After Trash-Filled Balloons, North Korea Fires Ballistic Missiles At Seoul

Seoul claims that the North Korean ministry received Russian technical assistance in return for sending weapons to Moscow for use in Ukraine.

After Trash-Filled Balloons, North Korea Fires Ballistic Missiles At Seoul

Seoul's said it had detected the launch of "around 10 short-range ballistic missiles"

Seoul, South Korea:

North Korea fired a salvo of short-range ballistic missiles early Thursday, Seoul's military said, hours after Pyongyang sent hundreds of trash-filled balloons across the border to punish South Korea.

The launch follows a failed attempt by the nuclear-armed North to put a second spy satellite into orbit on Monday, shortly after Seoul, Beijing and Tokyo held a rare summit and called for Pyongyang to give up their nukes.

Kim Jong Un's powerful sister on Thursday referred to the balloon barrage, which reportedly contained animal faeces, as "sincere presents" for the South in a statement, saying they were justified retaliation for anti-Kim propaganda sent northwards by activists.

North Korea also hit back at the UN Security Council, which will hold a meeting Friday to discuss the failed satellite launch, which violated a raft of UN sanctions on Pyongyang's use of ballistic technology.

Early Thursday, Seoul's military said it had detected the launch of what is suspected to be "around 10 short-range ballistic missiles", fired into waters east of the Korean peninsula.

The missiles flew around 350 kilometres (217 miles), Seoul's Joint Chiefs of Staff said, calling the launch a "provocation" and saying it was analysing the specifics alongside the United States and Japan.

Japan also confirmed the launch, with Prime Minister Fumio Kishida telling reporters the ballistic missiles "appeared to have fallen outside of Japan's Exclusive Economic Zone."

Tokyo "strongly condemns" the launch, Kishida said, adding they had already lodged a protest.

Kishida had been in Seoul on Monday to meet South Korea's President Yoon Suk Yeol and Chinese Premier Li Qiang for the countries' first trilateral summit since 2019, where they reaffirmed their commitment to the "denuclearisation of the Korean Peninsula".

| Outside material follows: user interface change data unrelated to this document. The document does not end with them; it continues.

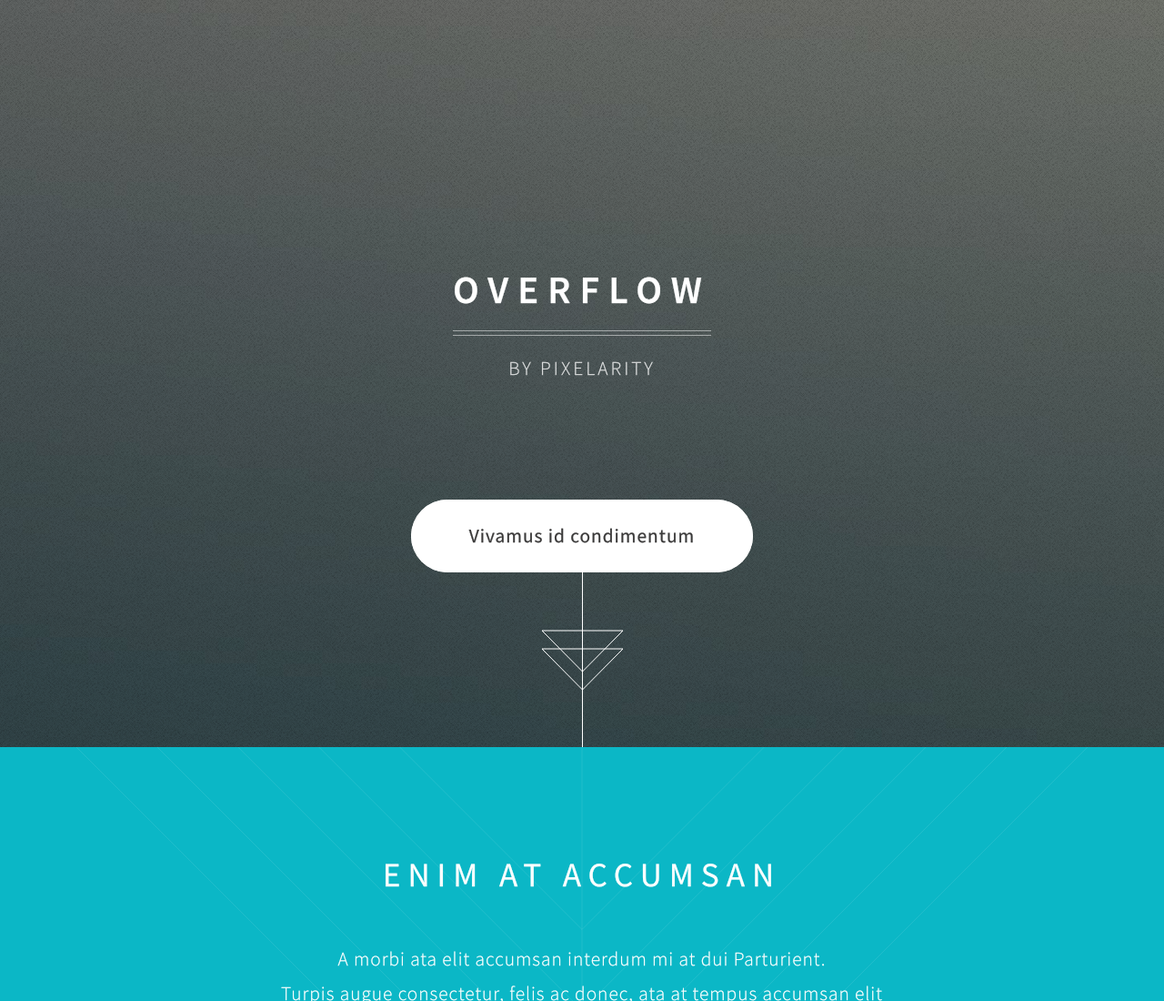
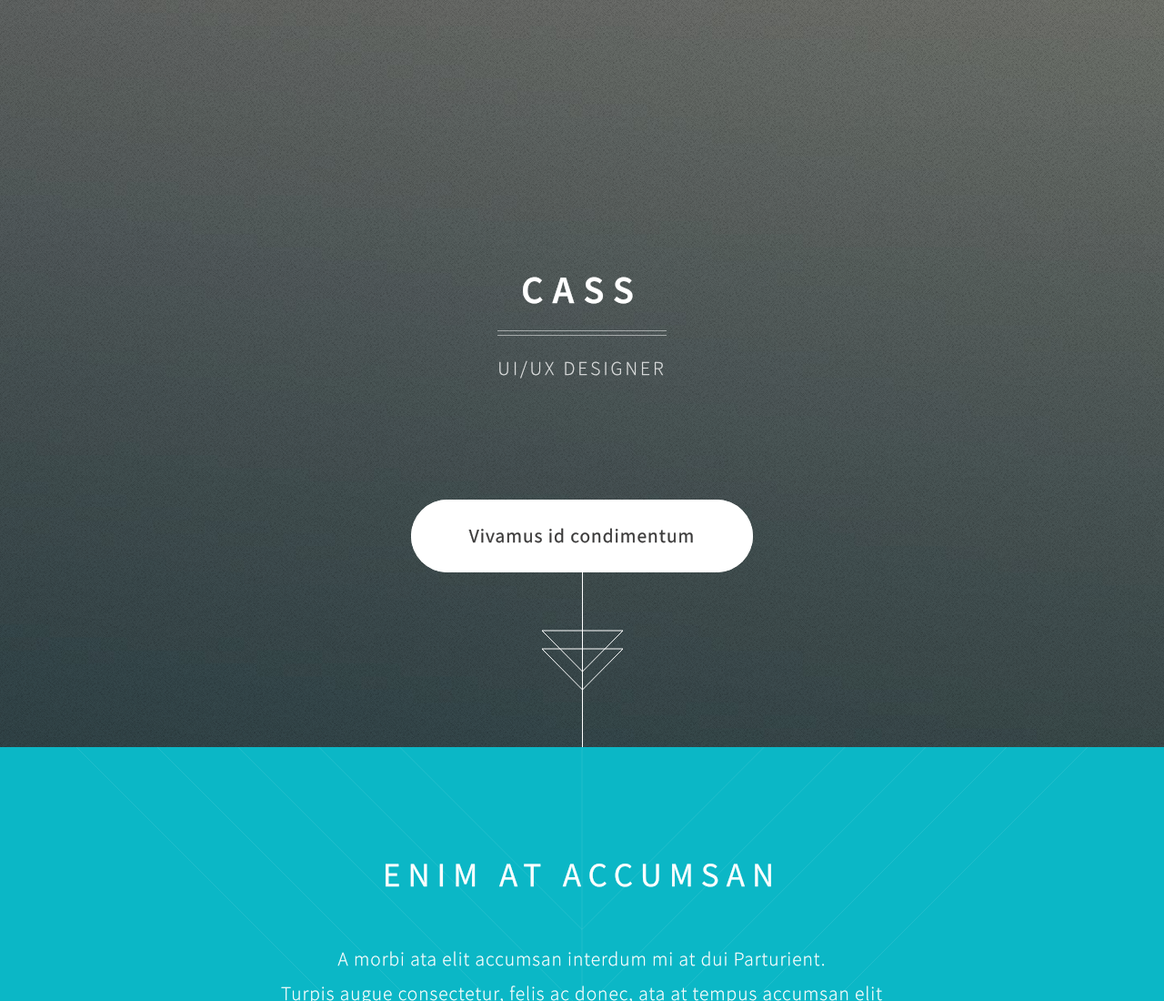
Before and after one commit to c055/cassiopaia.github.io, a plain HTML site: page index.html in a window 1280 px wide. Shown: the top 1100 px of the page at 91% size. Drawn offline with Linux system fonts and the light colour scheme; files whose address does not match are found by name.

Commit message:
update index.html

```diff
--- a/index.html
+++ b/index.html
@@ -27,8 +27,8 @@
 		<!-- Header -->
 			<section id="header">
 				<header>
-					<h1>Overflow</h1>
-					<p>By Pixelarity</p>
+					<h1>CASS</h1>
+					<p>UI/UX Designer</p>
 				</header>
 				<footer>
 					<a href="#banner" class="button style2 scrolly-middle">Vivamus id condimentum</a>
```
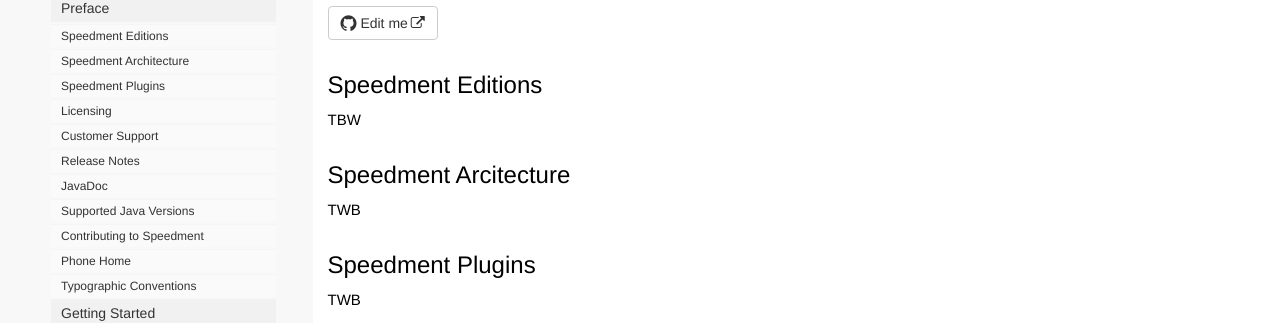
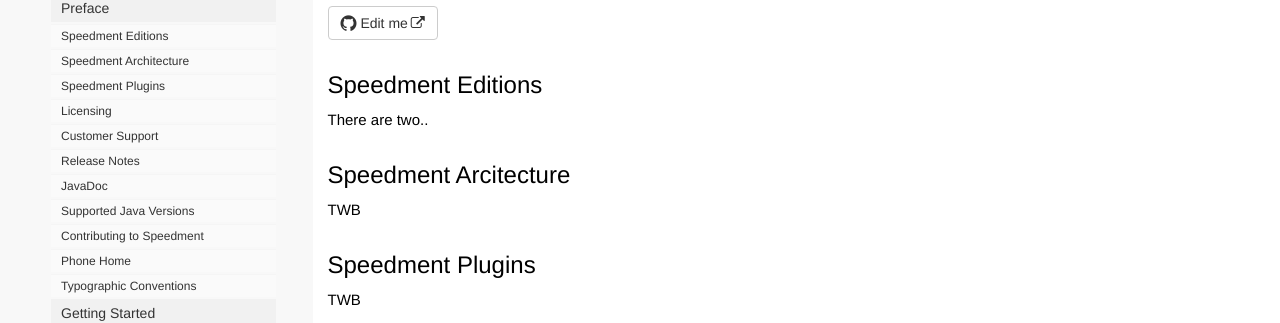
Before and after one commit to speedment/speedment-doc, a Jekyll site: the page built from pages/1_preface.md, in a window 1280 px wide. Shown: the part 134-457 px from the top of the page. Built offline with Jekyll 4.4.1, drawn with Linux system fonts in a browser that asks for light colours; nearby versions of some CDN libraries; comment, search, counter and statistics services are not loaded.

Commit message:
Check error

```diff
--- a/pages/1_preface.md
+++ b/pages/1_preface.md
@@ -8,7 +8,7 @@
 ---
 
 ## Speedment Editions
-TBW
+There are two..
 
 ## Speedment Arcitecture
 TWB
```
Also changed, not shown: pages/speedment-maven-plugin/maven.md (+2 -0 lines).
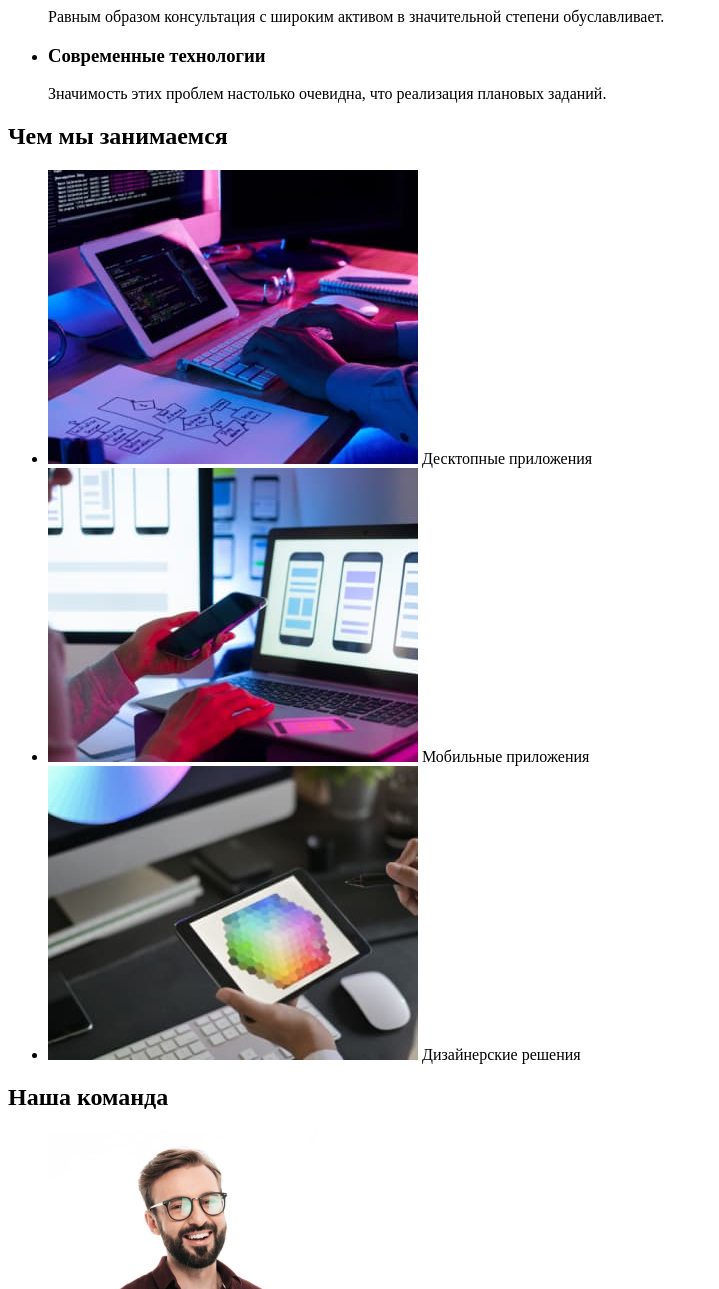
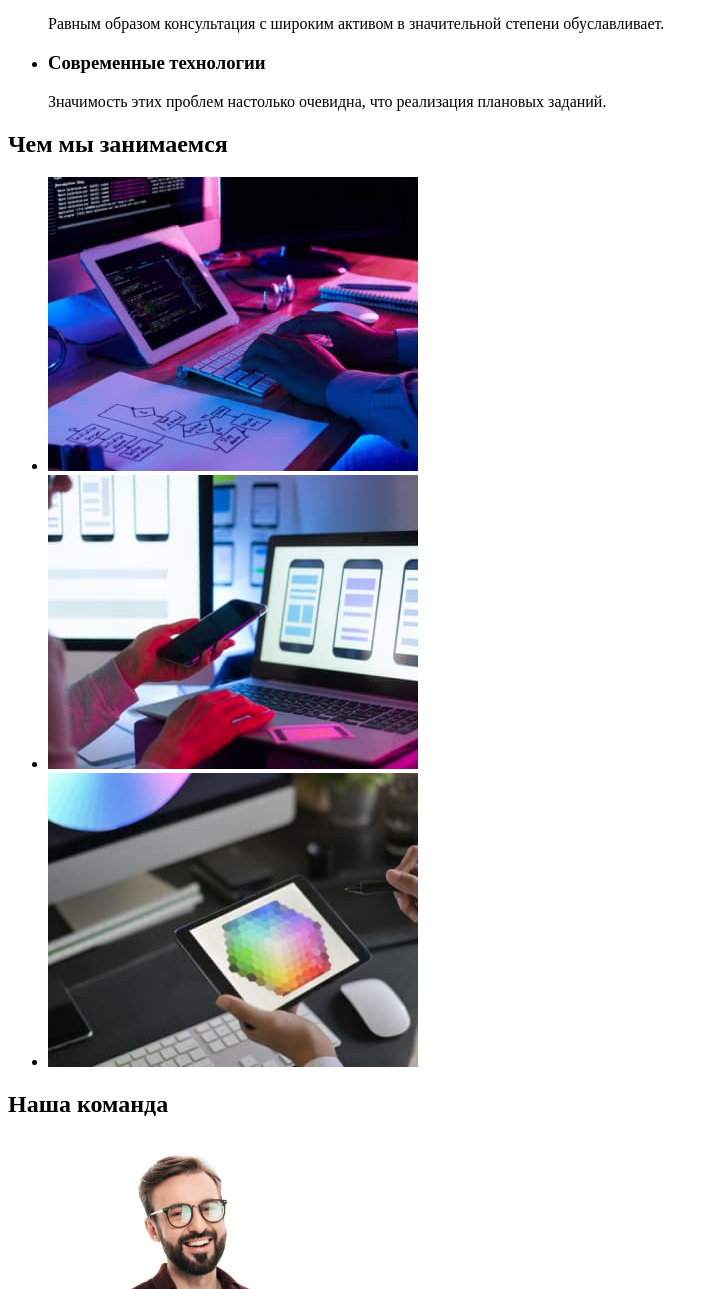
Before and after one commit to Yuriy-Nasiko/goit-markup-hw-01, a plain HTML site: page index.html in a window 1280 px wide. Shown: the part 510-1799 px from the top of the page, without its empty margins (0-719 px from the left). Drawn offline with Linux system fonts and the light colour scheme.

Commit message:
исправление ошибок

```diff
--- a/index.html
+++ b/index.html
@@ -39,7 +39,7 @@
 
         <!-- Особенности -->
         <section>
-            <h3>Особенности</h3> <!-- Потом скрыть, введен для семантики -->
+            <h2>Особенности</h2> <!-- Потом скрыть, введен для семантики -->
             <ul>
                 <li>
                     <h3>Внимание к деталям</h3>
@@ -64,18 +64,9 @@
         <section>
             <h2>Чем мы занимаемся</h2>
             <ul>
-                <li>
-                    <img src="./image/doing/desctop.jpg" alt="Десктопные приложения" width="370" height="294">
-                    Десктопные приложения
-                </li>
-                <li>
-                    <img src="./image/doing/mobile.jpg" alt="Мобильные приложения" width="370" height="294">
-                    Мобильные приложения
-                </li>
-                <li>
-                    <img src="./image/doing/disaine.jpg" alt="Дизайнерские решения" width="370" height="294">
-                Дизайнерские решения
-                </li>
+                <li><img src="./image/doing/desctop.jpg" alt="Десктопные приложения" width="370" height="294"></li>
+                <li><img src="./image/doing/mobile.jpg" alt="Мобильные приложения" width="370" height="294"></li>
+                <li><img src="./image/doing/disaine.jpg" alt="Дизайнерские решения" width="370" height="294"></li>
             </ul>
         </section>
 
```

North Korea said that even discussing denuclearisation was a "grave provocation" that would violate the country's constitution, changed in 2023 to enshrine its status as a nuclear state.

It conducted its failed satellite launch just hours later, which was widely condemned including by Washington, Seoul and Tokyo.

It then sent balloons across the border late Tuesday, before firing its salvo of ballistic missiles Thursday.

"It is unprecedented that such a large number of short-range missiles were fired simultaneously," Hong Min, a senior analyst at the Korea Institute for National Unification in Seoul, told AFP.

"It appears to be the North's protest of the 'denuclearisation' pledge agreed at the three-way summit and the calling for the UN Security Council meeting to discuss its satellite launch," Hong said, calling it a "tit for tat approach".

All signs indicate "this decision was made at the highest decision-making body," he added.

UN meeting 

Analysts say there is significant technological overlap between space launch capabilities and the development of ballistic missiles.

Putting a reconnaissance satellite into orbit has long been a top priority for Kim's regime, and it claimed to have succeeded in November, after two failed attempts last year.

But Pyongyang said the rocket carrying its "Malligyong-1-1" reconnaissance satellite exploded minutes after launch due to a suspected engine problem.

In a speech released by the official Korean Central News Agency late Wednesday, North Korean leader Kim Jong Un said his country was undeterred.

"Although we failed to achieve the results we had hoped to get in the recent reconnaissance satellite launch, we must never feel scared or dispirited but make still greater efforts," he said.

"It is natural that one learns more and makes greater progress after experiencing failure," he said, according to the transcript of the speech, given at the Academy of Defence Sciences.

Also on Thursday, North Korea released a statement calling UN Secretary-General Antonio Guterres "the most spiritless and weak-willed secretary-general in the history of the United Nations" ahead of the UN Security Council meeting on the launch.

Pyongyang said it had to express "deep concern about the fact that the UNSC is going to convene an open meeting again to call the DPRK's legitimate satellite launch into question," said the statement by Kim Son Gyong, a North Korean foreign ministry official.

For the North, "the launch of a military reconnaissance satellite is an inevitable undertaking for bolstering up the might of self-defence," he added.

Seoul claims Kim received Russian technical assistance for its successful November launch in return for sending containers of weapons to Moscow for use in Ukraine.

(Except for the headline, this story has not been edited by NDTV staff and is published from a syndicated feed.)